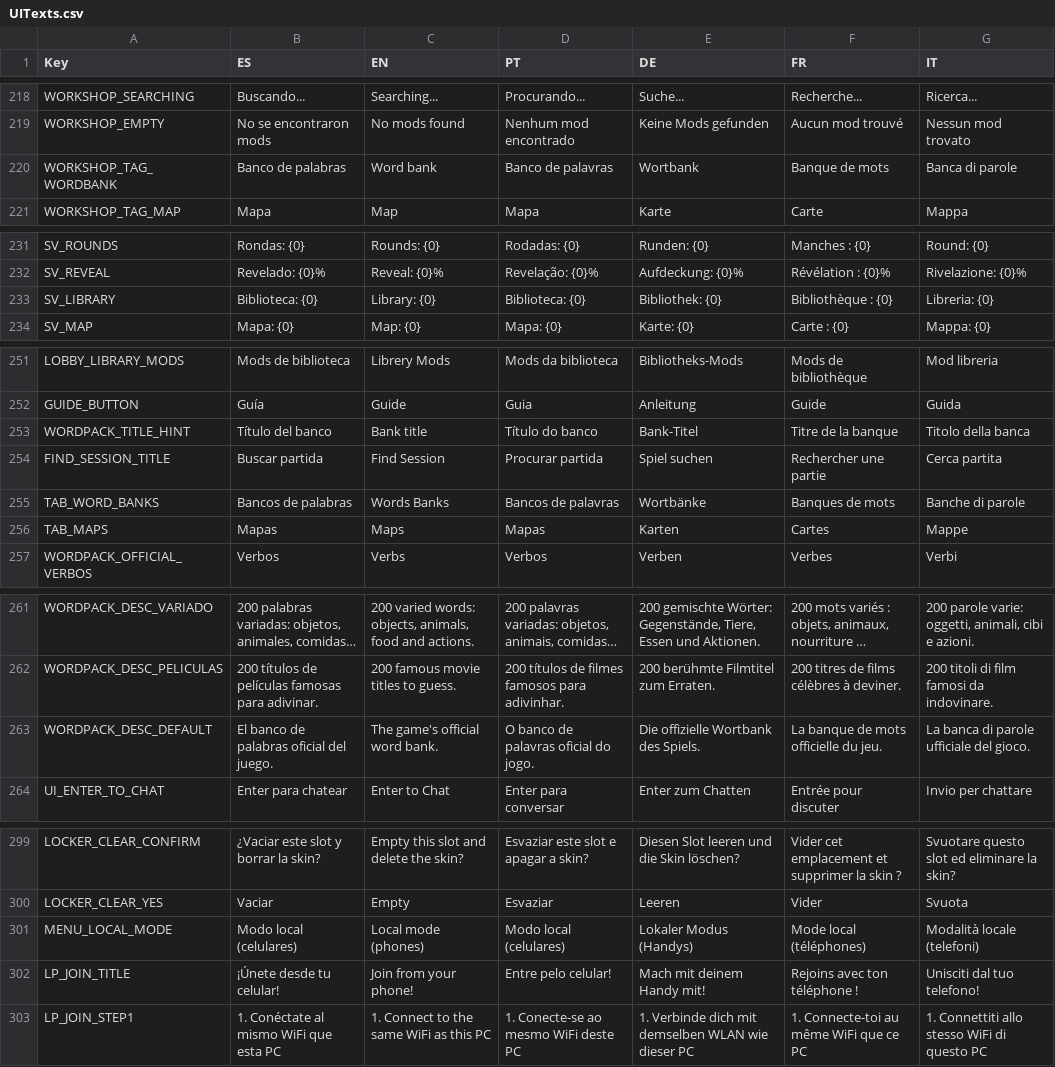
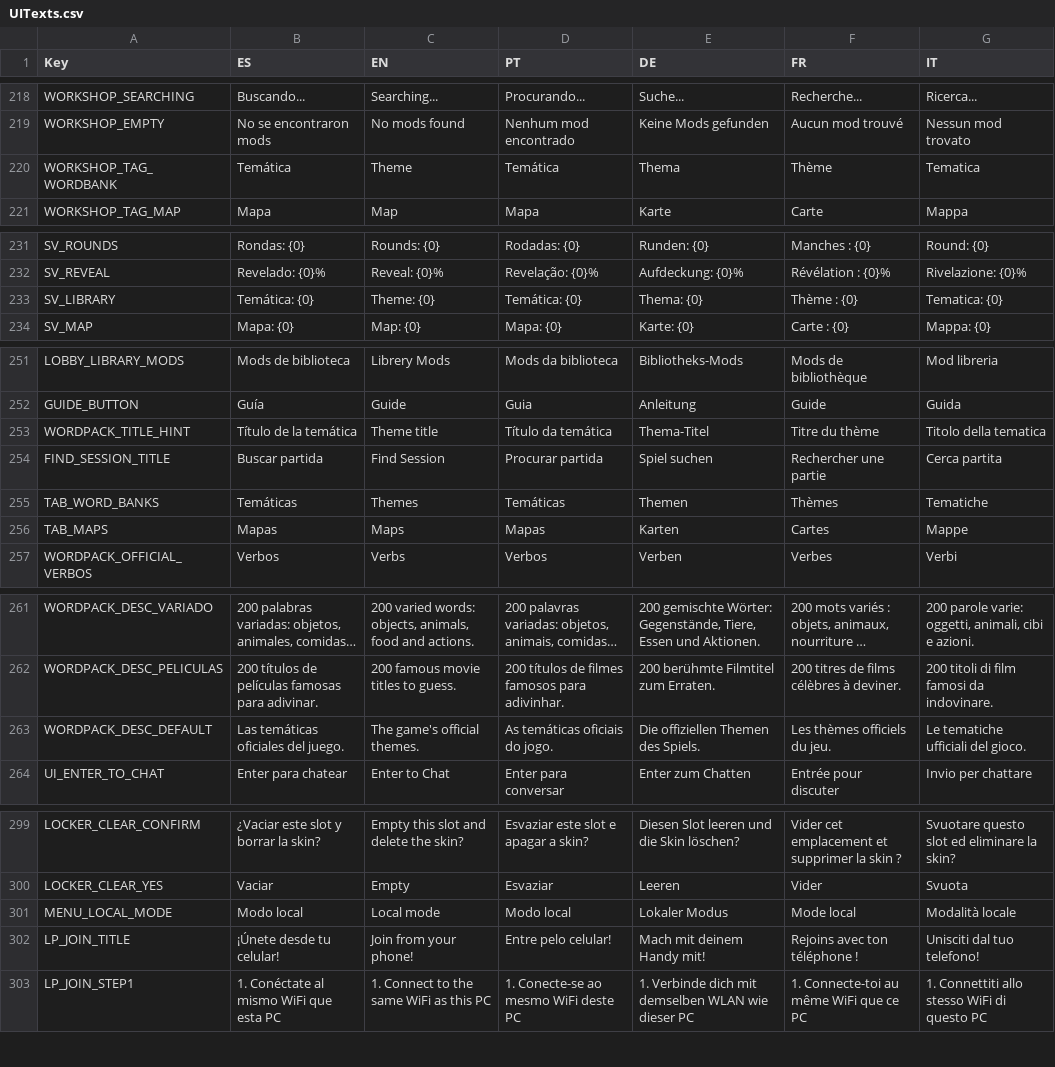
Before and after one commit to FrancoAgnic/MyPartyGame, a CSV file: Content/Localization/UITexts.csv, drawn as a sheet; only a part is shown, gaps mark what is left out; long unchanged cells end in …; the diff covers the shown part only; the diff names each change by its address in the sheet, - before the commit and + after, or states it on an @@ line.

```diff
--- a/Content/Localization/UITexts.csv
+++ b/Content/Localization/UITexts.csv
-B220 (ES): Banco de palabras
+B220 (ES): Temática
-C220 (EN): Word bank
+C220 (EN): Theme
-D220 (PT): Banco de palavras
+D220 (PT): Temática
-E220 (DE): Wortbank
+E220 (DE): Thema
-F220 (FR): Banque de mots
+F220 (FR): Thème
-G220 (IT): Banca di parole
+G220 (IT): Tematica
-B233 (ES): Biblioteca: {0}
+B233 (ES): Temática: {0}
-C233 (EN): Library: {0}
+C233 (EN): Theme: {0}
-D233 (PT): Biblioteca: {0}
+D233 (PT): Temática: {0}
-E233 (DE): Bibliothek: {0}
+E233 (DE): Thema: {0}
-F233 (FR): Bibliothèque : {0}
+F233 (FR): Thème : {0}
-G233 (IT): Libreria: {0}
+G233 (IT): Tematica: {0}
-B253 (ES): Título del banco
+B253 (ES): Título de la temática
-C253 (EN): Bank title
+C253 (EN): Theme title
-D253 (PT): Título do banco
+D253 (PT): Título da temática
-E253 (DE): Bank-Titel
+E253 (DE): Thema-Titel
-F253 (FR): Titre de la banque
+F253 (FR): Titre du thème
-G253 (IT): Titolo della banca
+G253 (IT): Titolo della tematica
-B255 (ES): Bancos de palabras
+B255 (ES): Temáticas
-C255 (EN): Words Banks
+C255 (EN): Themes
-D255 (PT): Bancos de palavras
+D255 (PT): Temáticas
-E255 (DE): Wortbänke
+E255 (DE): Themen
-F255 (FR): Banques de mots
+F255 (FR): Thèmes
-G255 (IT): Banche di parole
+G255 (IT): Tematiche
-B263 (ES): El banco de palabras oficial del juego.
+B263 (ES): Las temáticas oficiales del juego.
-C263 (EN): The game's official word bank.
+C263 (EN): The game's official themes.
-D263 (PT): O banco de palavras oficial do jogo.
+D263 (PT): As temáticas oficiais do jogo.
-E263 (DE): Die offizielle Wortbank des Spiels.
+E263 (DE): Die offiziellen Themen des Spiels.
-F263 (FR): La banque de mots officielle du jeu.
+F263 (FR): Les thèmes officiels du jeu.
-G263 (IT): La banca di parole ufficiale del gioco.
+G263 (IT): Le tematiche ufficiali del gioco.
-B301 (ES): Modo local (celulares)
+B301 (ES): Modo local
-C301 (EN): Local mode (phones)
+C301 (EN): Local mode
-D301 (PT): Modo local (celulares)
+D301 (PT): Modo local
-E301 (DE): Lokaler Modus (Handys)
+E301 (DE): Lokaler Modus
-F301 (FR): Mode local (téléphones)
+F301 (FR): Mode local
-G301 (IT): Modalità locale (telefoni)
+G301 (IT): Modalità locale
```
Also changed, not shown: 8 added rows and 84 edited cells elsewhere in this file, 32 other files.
-------
• **Work order**
Which lines of the records above contain the word "Localization"? Report each one.

• **Exercise result**
Before and after one commit to FrancoAgnic/MyPartyGame, a CSV file: Content/Localization/UITexts.csv, drawn as a sheet; only a part is shown, gaps mark what is left out; long unchanged cells end in …; the diff covers the shown part only; the diff names each change by its address in the sheet, - before the commit and + after, or states it on an @@ line.
--- a/Content/Localization/UITexts.csv
+++ b/Content/Localization/UITexts.csv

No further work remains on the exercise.